> [Exercise input]
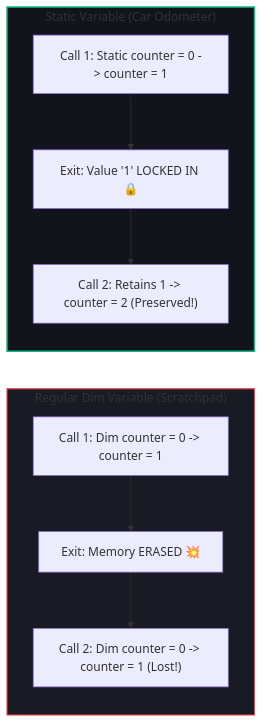
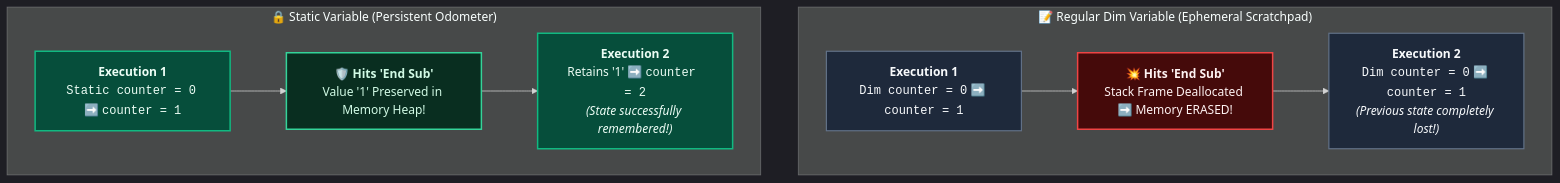
The diagram in 02 - VBA Fundamentals/Scope/Static Variables.md (Sohila-Khaled-Abbas/Excel-VBA-Second-Brain), drawn with Mermaid before and after one commit. The commit also changed 23 other files, not shown here.

Commit message:
feat: modernize vault diagrams with dark-theme Excel mockup UI, responsive card grids, and high-contrast Mermaid themes

````diff
--- a/02 - VBA Fundamentals/Scope/Static Variables.md
+++ b/02 - VBA Fundamentals/Scope/Static Variables.md
@@ -34,15 +34,22 @@
 ```mermaid
-flowchart LR
-    subgraph DimCall["Regular Dim Variable (Scratchpad)"]
-        D1["Call 1: Dim counter = 0 -> counter = 1"] --> D2["Exit: Memory ERASED 💥"]
-        D2 --> D3["Call 2: Dim counter = 0 -> counter = 1 (Lost!)"]
+%%{init: {'theme': 'dark', 'themeVariables': { 'darkMode': true, 'fontFamily': 'Inter, sans-serif' }}}%%
+flowchart TD
+    subgraph DimPath["📝 Regular Dim Variable (Ephemeral Scratchpad)"]
+        D1["<b>Execution 1</b><br/><code>Dim counter = 0</code> ➡️ <code>counter = 1</code>"]:::dimNode
+        D2["💥 <b>Hits 'End Sub'</b><br/>Stack Frame Deallocated ➡️ Memory ERASED!"]:::dangerNode
+        D3["<b>Execution 2</b><br/><code>Dim counter = 0</code> ➡️ <code>counter = 1</code><br/><i>(Previous state completely lost!)</i>"]:::dimNode
+        D1 --> D2 --> D3
     end
 
-    subgraph StaticCall["Static Variable (Car Odometer)"]
-        S1["Call 1: Static counter = 0 -> counter = 1"] --> S2["Exit: Value '1' LOCKED IN 🔒"]
-        S2 --> S3["Call 2: Retains 1 -> counter = 2 (Preserved!)"]
+    subgraph StaticPath["🔒 Static Variable (Persistent Odometer)"]
+        S1["<b>Execution 1</b><br/><code>Static counter = 0</code> ➡️ <code>counter = 1</code>"]:::staticNode
+        S2["🛡️ <b>Hits 'End Sub'</b><br/>Value '1' Preserved in Memory Heap!"]:::safeNode
+        S3["<b>Execution 2</b><br/>Retains '1' ➡️ <code>counter = 2</code><br/><i>(State successfully remembered!)</i>"]:::staticNode
+        S1 --> S2 --> S3
     end
 
-    style DimCall fill:#181a24,stroke:#ef4444,stroke-width:1.5px
-    style StaticCall fill:#12141c,stroke:#10b981,stroke-width:2px
+    classDef dimNode fill:#1e293b,stroke:#64748b,stroke-width:1.5px,color:#f8fafc;
+    classDef dangerNode fill:#450a0a,stroke:#ef4444,stroke-width:2px,color:#fef2f2;
+    classDef staticNode fill:#064e3b,stroke:#10b981,stroke-width:2px,color:#ecfdf5;
+    classDef safeNode fill:#092e20,stroke:#34d399,stroke-width:2px,color:#d1fae5;
 ```
````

> [Problem to solve] From the line that has "<code>counter = 1</code><br/><i>(Previous" through the line that has "<b>Hits 'End Sub'</b><br/>Value", copy every line exactly as it appears above, and leave out all others.

> [Reply]
+        D3["<b>Execution 2</b><br/><code>Dim counter = 0</code> ➡️ <code>counter = 1</code><br/><i>(Previous state completely lost!)</i>"]:::dimNode
+        D1 --> D2 --> D3
     end
 
-    subgraph StaticCall["Static Variable (Car Odometer)"]
-        S1["Call 1: Static counter = 0 -> counter = 1"] --> S2["Exit: Value '1' LOCKED IN 🔒"]
-        S2 --> S3["Call 2: Retains 1 -> counter = 2 (Preserved!)"]
+    subgraph StaticPath["🔒 Static Variable (Persistent Odometer)"]
+        S1["<b>Execution 1</b><br/><code>Static counter = 0</code> ➡️ <code>counter = 1</code>"]:::staticNode
+        S2["🛡️ <b>Hits 'End Sub'</b><br/>Value '1' Preserved in Memory Heap!"]:::safeNode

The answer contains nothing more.